The Department of Labor reported Thursday that claims had jumped to 3.28 million for the week ending March 21. The previous high (since the DOL began tracking such data back in 1967) was the 1982 peak of 695,000 in October of that year.
"During the week ending March 21, the increase in initial claims are due to the impacts of the COVID-19 virus," the DOL said in a news release on Thursday. "Nearly every state providing comments cited the COVID-19 virus impacts. States continued to cite services industries broadly, particularly accommodation, and food services. Additional industries heavily cited for the increases included the health care and social assistance, arts, entertainment and recreation, transportation and warehousing, and manufacturing industries."
Economists, per a CNN Business report on the latest history-setting unemployment numbers, are now expecting the U.S. economy to slip into a recession in the second quarter. A supposed "comeback," economists have also speculated, could hit later in the year when and if the novel coronavirus spread starts to slow down.
Late Wednesday, the Senate passed a $2 trillion coronavirus relief package that will now head to the House for an expected Friday morning vote.
The legislation boasts one-time direct payment to individuals, loans and grants to businesses, and more. Trump has already said he would immediately sign off on the legislation after it passes Congress.
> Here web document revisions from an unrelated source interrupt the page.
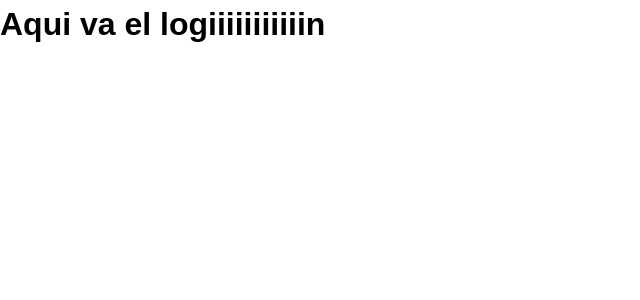
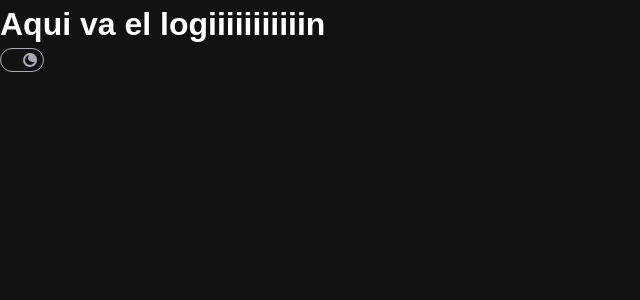
Before and after one commit to Alejo0997/BOOK-PRO, a Vue app in the folder book-project/: page / in a window 1280 px wide. Shown: the top 300 px of the page, without its empty margins (0-640 px from the left). Built offline with nearby package versions, Linux system fonts and the light colour scheme.

Commit message:
Added dark-mode Toggle

```diff
--- /dev/null
+++ b/book-project/src/components/atoms/BPThemeToggle.vue
@@ -0,0 +1,148 @@
+<template>
+    <div class="flex">
+        <div class="mode-toggle" @click="modeToggle" :class="{ 'dark-mode-toggled': darkMode }">
+            <div class="toggle">
+                <div id="dark-mode" :class="{ rotate: isRotating }">
+                    <v-icon>{{ darkMode ? 'mdi-weather-night' : 'mdi-white-balance-sunny' }}</v-icon>
+                </div>
+            </div>
+        </div>
+    </div>
+</template>
+
+<script setup>
+import { ref, onMounted } from 'vue'
+import { useTheme } from 'vuetify'
+
+const darkMode = ref(false)
+const isRotating = ref(false)
+const theme = useTheme()
+const currentTheme = ref(theme.global.name.value)
+
+function dark() {
+    document.body.classList.add('dark-mode')
+    darkMode.value = true
+    theme.global.name.value = 'dark'
+    currentTheme.value = 'dark'
+}
+
+function light() {
+    document.body.classList.remove('dark-mode')
+    darkMode.value = false
+    theme.global.name.value = 'light'
+    currentTheme.value = 'light'
+}
+
+function modeToggle() {
+    isRotating.value = true
+    setTimeout(() => {
+        if (darkMode.value || document.body.classList.contains('dark-mode')) {
+            light()
+        } else {
+            dark()
+        }
+        isRotating.value = false
+    }, 500)
+}
+
+onMounted(() => {
+    if (window.matchMedia && window.matchMedia('(prefers-color-scheme: light)').matches) {
+        dark()
+    }
+})
+</script>
+
+<style scoped>
+$dark: #171717;
+$mode-toggle-bg: #262626;
+
+body {
+    background-color: #fff;
+    color: $dark;
+    transition: background-color 0.2s ease, color 0.2s ease;
+}
+
+body.dark-mode {
+    background-color: lighten($dark, 5%);
+
+    .flex h1 {
+        color: #fff;
+    }
+}
+
+.mode-toggle {
+    position: relative;
+    padding: 0;
+    width: 44px;
+    height: 24px;
+    background-color: $mode-toggle-bg;
+    border: 1px solid #a5abba;
+    border-radius: 24px;
+    cursor: pointer;
+    transition: background-color 0.5s ease, border-color 0.5s ease;
+    .toggle {
+        position: absolute;
+        top: 0;
+        left: 0;
+        bottom: 0;
+        margin: auto;
+        width: 20px;
+        height: 20px;
+        border-radius: 50%;
+        border: 3px solid transparent;
+        box-shadow: inset 0 0 0 2px #a5abba;
+        overflow: hidden;
+        transition: transform 0.5s ease;
+
+        #dark-mode {
+            position: relative;
+            width: 100%;
+            height: 100%;
+            overflow: hidden;
+            border-radius: 50%;
+
+            &:before {
+                content: '';
+                position: relative;
+                width: 100%;
+                height: 100%;
+                left: 50%;
+                float: left;
+                background-color: #a5abba;
+                transition: border-radius 0.5s ease, width 0.5s ease, height 0.5s ease, left 0.5s ease, transform 0.5s ease;
+            }
+        }
+    }
+}
+
+body.dark-mode .mode-toggle {
+    background-color: lighten($mode-toggle-bg, 5%);
+    border-color: #a5abba;
+
+    .toggle {
+        transform: translateX(19px);
+
+        #dark-mode:before {
+            border-radius: 50%;
+            width: 150%;
+            height: 85%;
+            left: 40%;
+            transform: translate(-10%, -40%) rotate(-35deg);
+        }
+    }
+}
+
+.v-icon {
+    color: var(--v-theme-primary);
+    transition: transform 0.5s ease-in-out, color 0.5s ease-in-out;
+}
+
+.rotate {
+    transform: rotate(360deg);
+}
+
+h1 {
+    font-weight: 400;
+    transition: color 0.5s ease;
+}
+</style>
--- a/book-project/src/views/BPLogin.vue
+++ b/book-project/src/views/BPLogin.vue
@@ -1,9 +1,10 @@
 <template>
     <h1>Aqui va el logiiiiiiiiiiin</h1>
+    <BPThemeToggle />
 </template>
 
 <script setup lang="ts">
-
+import BPThemeToggle from '@/components/atoms/BPThemeToggle.vue';
 </script>
 
 <style scoped>
```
More efforts from Congress are likely, with Senate Majority Leader Mitch McConnell having previously said lawmakers should be flexible in terms of scheduling.